Data excerpts:
-- -- --

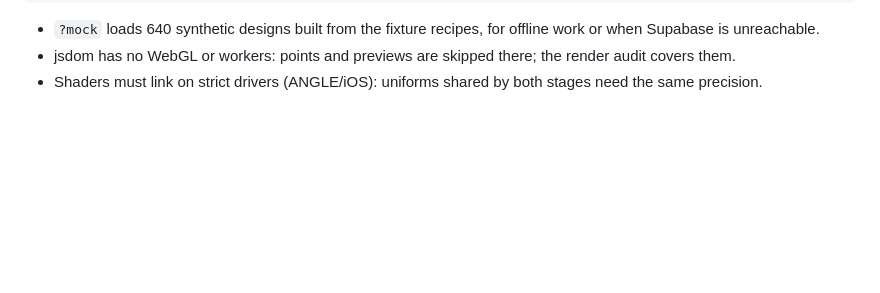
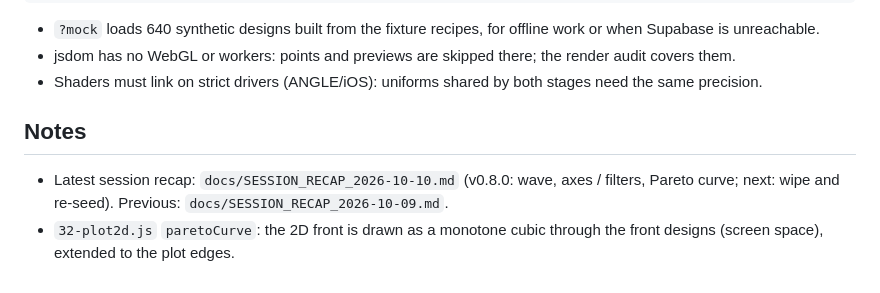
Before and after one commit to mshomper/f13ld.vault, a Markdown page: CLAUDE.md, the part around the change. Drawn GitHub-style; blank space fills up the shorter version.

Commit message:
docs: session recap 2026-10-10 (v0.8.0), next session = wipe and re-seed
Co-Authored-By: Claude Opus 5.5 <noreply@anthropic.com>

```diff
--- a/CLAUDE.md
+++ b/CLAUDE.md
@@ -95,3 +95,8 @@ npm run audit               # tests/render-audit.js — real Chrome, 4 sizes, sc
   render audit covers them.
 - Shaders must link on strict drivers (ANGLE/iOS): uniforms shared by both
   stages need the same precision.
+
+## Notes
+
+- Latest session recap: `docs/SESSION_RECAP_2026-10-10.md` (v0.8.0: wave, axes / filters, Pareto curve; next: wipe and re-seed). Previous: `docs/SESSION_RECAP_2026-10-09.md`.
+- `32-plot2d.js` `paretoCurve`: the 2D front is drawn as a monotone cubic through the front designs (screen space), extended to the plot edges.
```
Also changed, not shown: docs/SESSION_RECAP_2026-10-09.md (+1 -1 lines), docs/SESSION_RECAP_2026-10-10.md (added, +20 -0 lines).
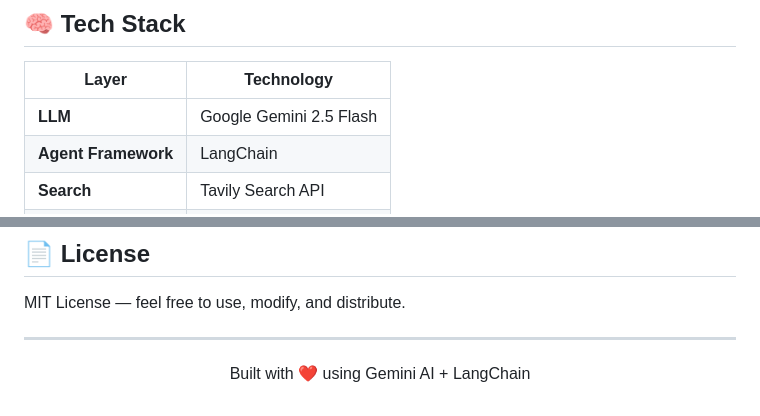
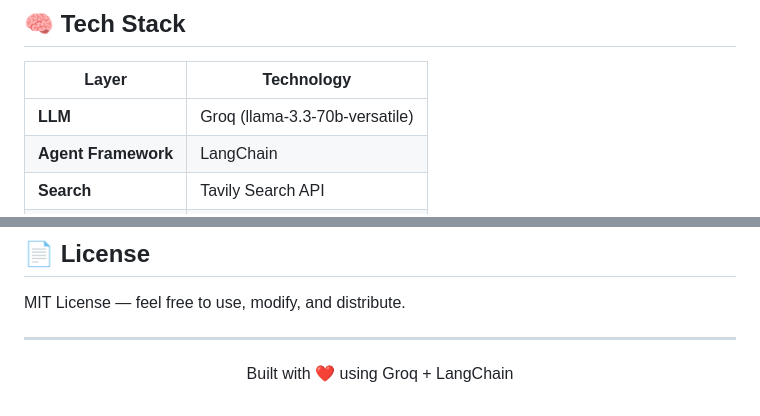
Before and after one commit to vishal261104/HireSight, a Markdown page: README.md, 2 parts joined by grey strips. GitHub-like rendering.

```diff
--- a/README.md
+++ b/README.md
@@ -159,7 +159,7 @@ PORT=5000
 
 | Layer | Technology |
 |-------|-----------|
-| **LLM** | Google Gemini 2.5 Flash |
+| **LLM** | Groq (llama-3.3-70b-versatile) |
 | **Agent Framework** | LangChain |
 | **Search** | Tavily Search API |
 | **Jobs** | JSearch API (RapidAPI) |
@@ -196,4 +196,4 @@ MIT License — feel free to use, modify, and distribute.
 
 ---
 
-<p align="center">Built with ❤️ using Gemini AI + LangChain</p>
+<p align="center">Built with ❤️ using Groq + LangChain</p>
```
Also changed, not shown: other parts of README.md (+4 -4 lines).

-- -- --

* [What the exercise asks]:
In repeating the entries, exclude the pictures and alter nothing else.

* [Task output]:
Before and after one commit to mshomper/f13ld.vault, a Markdown page: CLAUDE.md, the part around the change. Drawn GitHub-style; blank space fills up the shorter version.

Commit message:
docs: session recap 2026-10-10 (v0.8.0), next session = wipe and re-seed
Co-Authored-By: Claude Opus 5.5 <noreply@anthropic.com>

```diff
--- a/CLAUDE.md
+++ b/CLAUDE.md
@@ -95,3 +95,8 @@ npm run audit               # tests/render-audit.js — real Chrome, 4 sizes, sc
   render audit covers them.
 - Shaders must link on strict drivers (ANGLE/iOS): uniforms shared by both
   stages need the same precision.
+
+## Notes
+
+- Latest session recap: `docs/SESSION_RECAP_2026-10-10.md` (v0.8.0: wave, axes / filters, Pareto curve; next: wipe and re-seed). Previous: `docs/SESSION_RECAP_2026-10-09.md`.
+- `32-plot2d.js` `paretoCurve`: the 2D front is drawn as a monotone cubic through the front designs (screen space), extended to the plot edges.
```
Also changed, not shown: docs/SESSION_RECAP_2026-10-09.md (+1 -1 lines), docs/SESSION_RECAP_2026-10-10.md (added, +20 -0 lines).
Before and after one commit to vishal261104/HireSight, a Markdown page: README.md, 2 parts joined by grey strips. GitHub-like rendering.

```diff
--- a/README.md
+++ b/README.md
@@ -159,7 +159,7 @@ PORT=5000
 
 | Layer | Technology |
 |-------|-----------|
-| **LLM** | Google Gemini 2.5 Flash |
+| **LLM** | Groq (llama-3.3-70b-versatile) |
 | **Agent Framework** | LangChain |
 | **Search** | Tavily Search API |
 | **Jobs** | JSearch API (RapidAPI) |
@@ -196,4 +196,4 @@ MIT License — feel free to use, modify, and distribute.
 
 ---
 
-<p align="center">Built with ❤️ using Gemini AI + LangChain</p>
+<p align="center">Built with ❤️ using Groq + LangChain</p>
```
Also changed, not shown: other parts of README.md (+4 -4 lines).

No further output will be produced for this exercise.